:: Extracted material ::
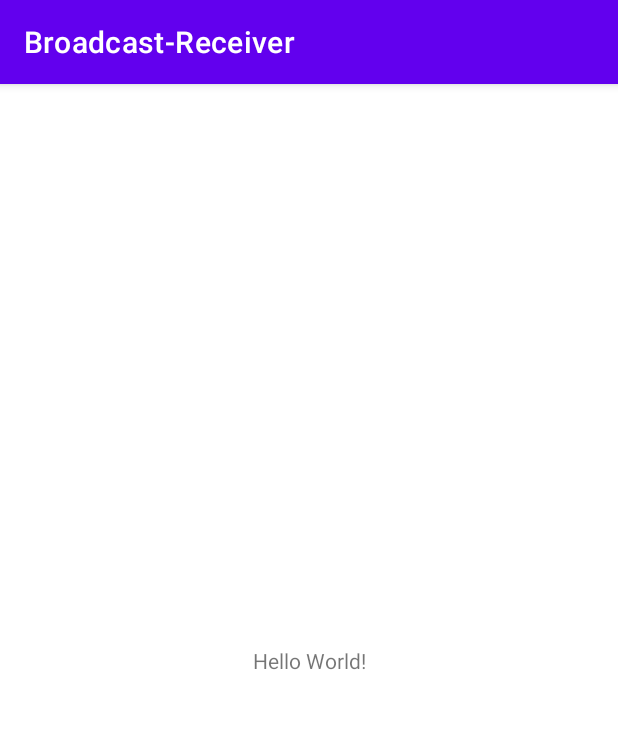
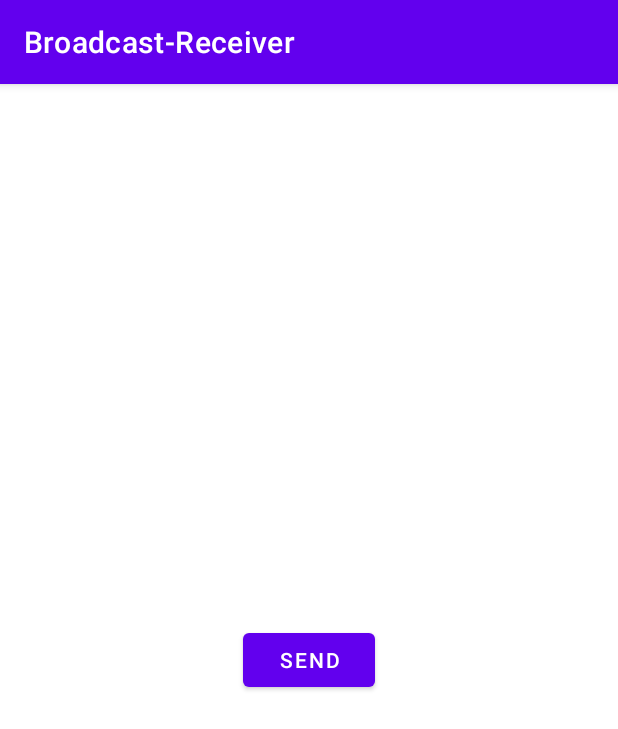
Before and after one commit to Glebasta33/Broadcast-Receiver, an Android app: the screen it shows after launch (MainActivity), on a phone screen of 412 x 824 dp. Shown: the top 729 px of the screen. Run offline under Robolectric (Android 15) with nearby library versions, the phone set to English and light mode, and no system bars.

Commit message:
add broadcast sending

```diff
--- a/app/src/main/java/com/trusov/broadcast_receiver/MainActivity.kt
+++ b/app/src/main/java/com/trusov/broadcast_receiver/MainActivity.kt
@@ -4,17 +4,27 @@ import android.content.Intent
 import android.content.IntentFilter
 import androidx.appcompat.app.AppCompatActivity
 import android.os.Bundle
+import android.widget.Button
 
 class MainActivity : AppCompatActivity() {
 
     private val receiver = MyReceiver()
+    private var counter = 0
 
     override fun onCreate(savedInstanceState: Bundle?) {
         super.onCreate(savedInstanceState)
         setContentView(R.layout.activity_main)
+        findViewById<Button>(R.id.button).setOnClickListener {
+            val intent = Intent().apply {
+                action = MyReceiver.ACTION_SEND_BROADCAST
+                putExtra(MyReceiver.EXTRA_TEXT, "Broadcast sent ${counter++}")
+            }
+            sendBroadcast(intent)
+        }
         val intentFilter = IntentFilter().apply {
             addAction(Intent.ACTION_AIRPLANE_MODE_CHANGED)
             addAction(Intent.ACTION_SCREEN_OFF)
+            addAction(MyReceiver.ACTION_SEND_BROADCAST)
         }
         registerReceiver(receiver, intentFilter)
     }
@@ -23,5 +33,4 @@ class MainActivity : AppCompatActivity() {
         super.onDestroy()
         unregisterReceiver(receiver)
     }
-
 }
--- a/app/src/main/res/layout/activity_main.xml
+++ b/app/src/main/res/layout/activity_main.xml
@@ -6,13 +6,14 @@
     android:layout_height="match_parent"
     tools:context=".MainActivity">
 
-    <TextView
+
+    <Button
+        android:id="@+id/button"
         android:layout_width="wrap_content"
         android:layout_height="wrap_content"
-        android:text="Hello World!"
+        android:text="send"
         app:layout_constraintBottom_toBottomOf="parent"
-        app:layout_constraintLeft_toLeftOf="parent"
-        app:layout_constraintRight_toRightOf="parent"
+        app:layout_constraintEnd_toEndOf="parent"
+        app:layout_constraintStart_toStartOf="parent"
         app:layout_constraintTop_toTopOf="parent" />
-
 </androidx.constraintlayout.widget.ConstraintLayout>
```
Also changed, not shown: app/src/main/java/com/trusov/broadcast_receiver/MyReceiver.kt (+14 -5 lines).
:::
* [What you will do]
Look through the data above for the word "apply". Report each line where it occurs.

* [Output of the task]
+            val intent = Intent().apply {
         val intentFilter = IntentFilter().apply {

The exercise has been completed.